Evidence suggests that a number of auditory problems, including hearing loss, are “strongly associated” with COVID-19. This is according to a careful review of research conducted by scientists from the University of Manchester and NIHR Manchester Biomedical Research Centre.
Hearing loss, tinnitus, and vertigo have been associated as potential side effects of COVID-19. Researchers discovered 56 studies linking COVID-19 to a range of “auditory and vestibular problems,” according to SciTechDaily. After pooling data from 24 of the studies, it found that 7.6% of participants suffered from hearing loss, 14.8% suffered from tinnitus, and 7.2% suffered from vertigo.

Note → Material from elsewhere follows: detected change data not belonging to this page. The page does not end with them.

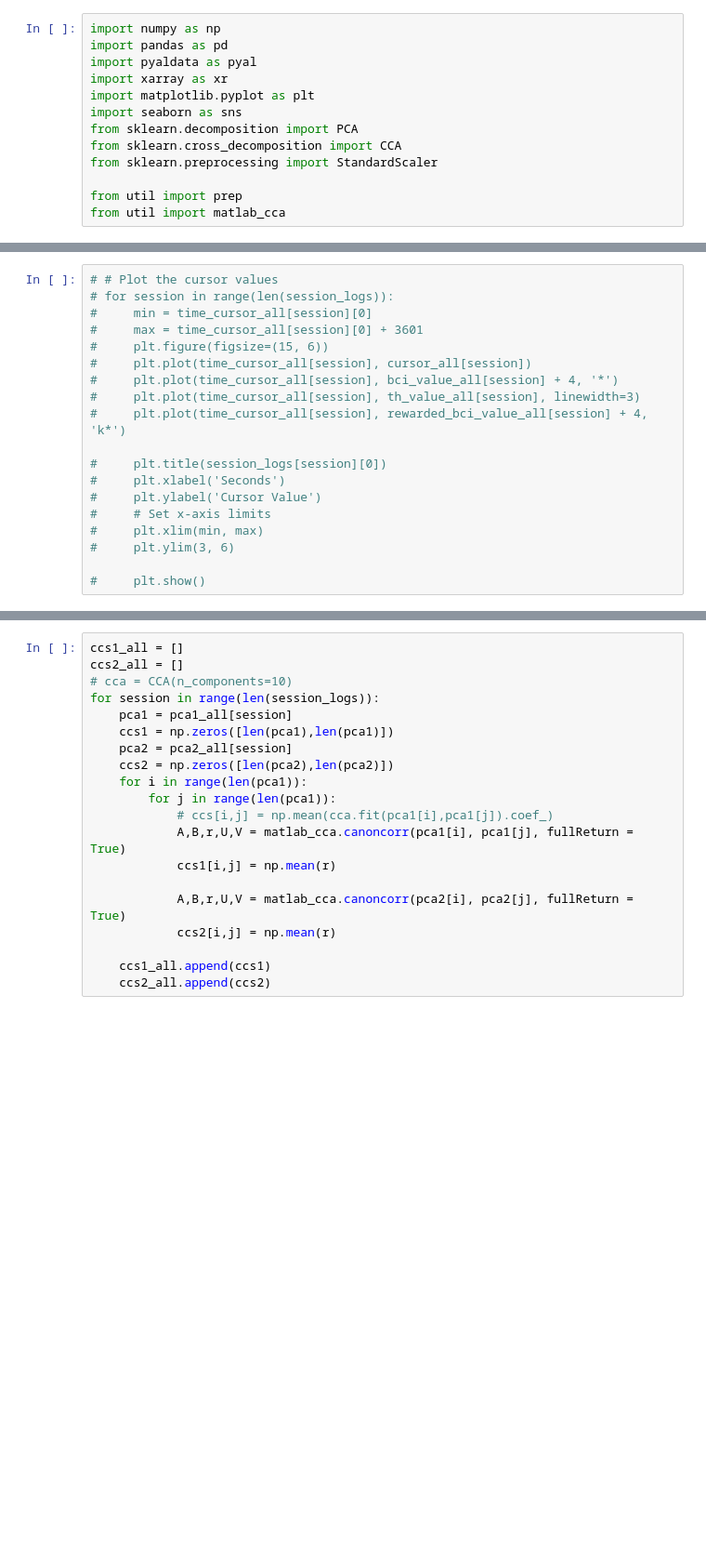
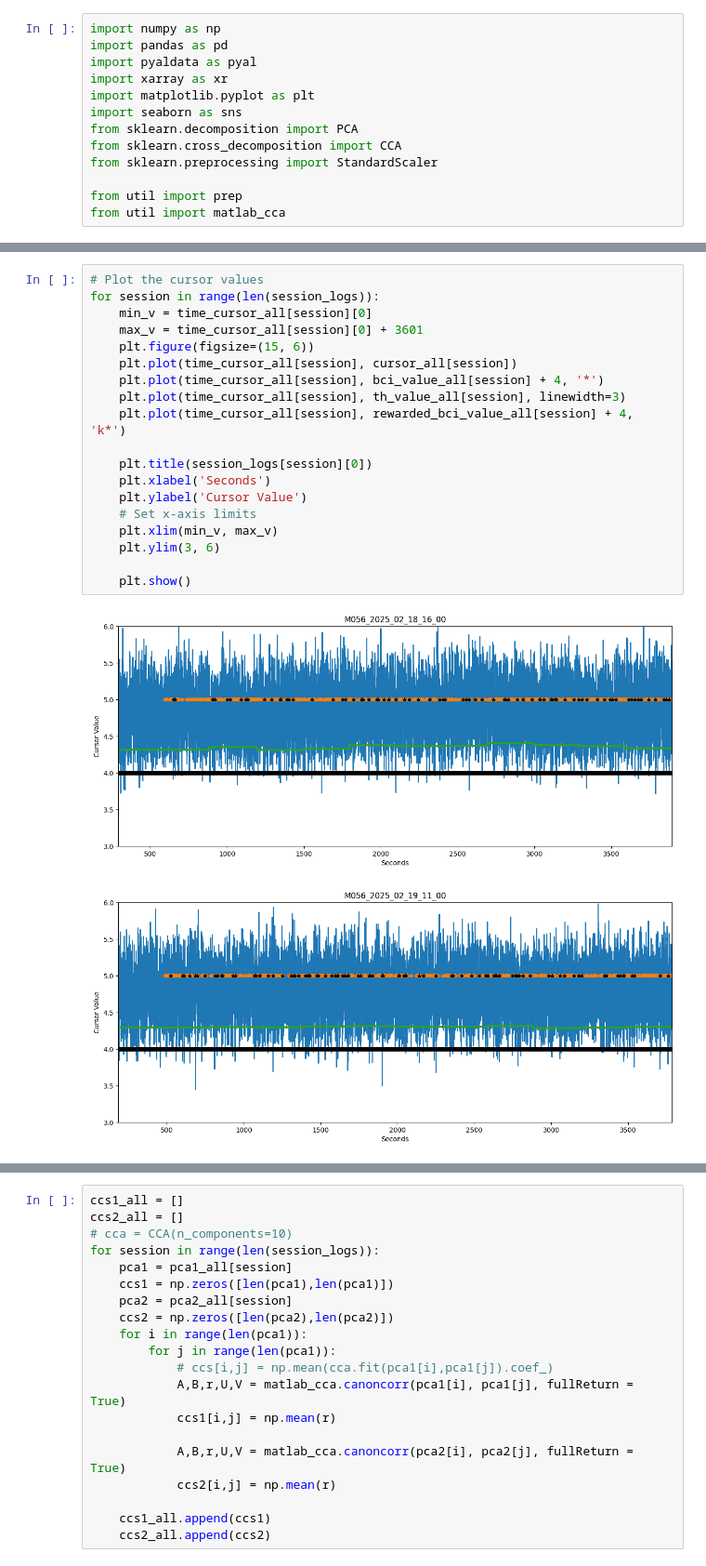
Before and after one commit to CeciliaGallego/opBCI_analysis, a Jupyter notebook: opBCI_analysis_multiple sessions.ipynb, the cells around one changed output, grey strips where cells are left out. Shown at 93% size. Drawn from its saved outputs; the diff is of its cells as text; blank space fills up the shorter version.

```diff
--- a/opBCI_analysis_multiple sessions.ipynb
+++ b/opBCI_analysis_multiple sessions.ipynb
@@ -172,19 +173,22 @@ Text(0.5, 0, 'Cursor value')
 # %%
-# # Plot the cursor values
-# for session in range(len(session_logs)):
-#     min = time_cursor_all[session][0]
-#     max = time_cursor_all[session][0] + 3601
-#     plt.figure(figsize=(15, 6))
-#     plt.plot(time_cursor_all[session], cursor_all[session])
-#     plt.plot(time_cursor_all[session], bci_value_all[session] + 4, '*')
-#     plt.plot(time_cursor_all[session], th_value_all[session], linewidth=3)
-#     plt.plot(time_cursor_all[session], rewarded_bci_value_all[session] + 4, 'k*')
+# Plot the cursor values
+for session in range(len(session_logs)):
+    min_v = time_cursor_all[session][0]
+    max_v = time_cursor_all[session][0] + 3601
+    plt.figure(figsize=(15, 6))
+    plt.plot(time_cursor_all[session], cursor_all[session])
+    plt.plot(time_cursor_all[session], bci_value_all[session] + 4, '*')
+    plt.plot(time_cursor_all[session], th_value_all[session], linewidth=3)
+    plt.plot(time_cursor_all[session], rewarded_bci_value_all[session] + 4, 'k*')
 
-#     plt.title(session_logs[session][0])
-#     plt.xlabel('Seconds')
-#     plt.ylabel('Cursor Value')
-#     # Set x-axis limits
-#     plt.xlim(min, max)
-#     plt.ylim(3, 6)
+    plt.title(session_logs[session][0])
+    plt.xlabel('Seconds')
+    plt.ylabel('Cursor Value')
+    # Set x-axis limits
+    plt.xlim(min_v, max_v)
+    plt.ylim(3, 6)
 
-#     plt.show()
+    plt.show()
+# %% [output]
+[figure, added]
+[figure, added]
```
Also changed, not shown: parts of 21 cells of this notebook, 1 other file.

The findings, which were published in the International Journal of Audiology, were consistent with scattered reports of auditory issues after a COVID infection. Kent Taylor, the man known for founding the Texas Roadhouse restaurant chain, was among numerous COVID patients who reported tinnitus, aka constant ringing in the ears, following his recovery from the virus. He took his life on March 18 after suffering from post-COVID symptoms for weeks.
“After a battle with post-COVID-related symptoms, including severe tinnitus, Kent Taylor took his own life this week,” a statement from his company and family said. Despite fighting the sudden onset of symptoms, “the suffering that greatly intensified in recent days became unbearable” to Taylor.
There are a number of reported long-term side effects of COVID, including fatigue, joint pain, shortness of breath, and a persistent cough. Thus far, though, auditory issues have been rare. Other viruses, including measles and mumps, are known to sometimes lead to auditory issues. It is not yet known if there is a strong link between COVID-19 and hearing loss, but researchers are adamant that the potential must be examined.
Researchers say there is an “urgent need” to conduct a carefully controlled trial to determine the “long-term effects of COVID-19 on the auditory system.”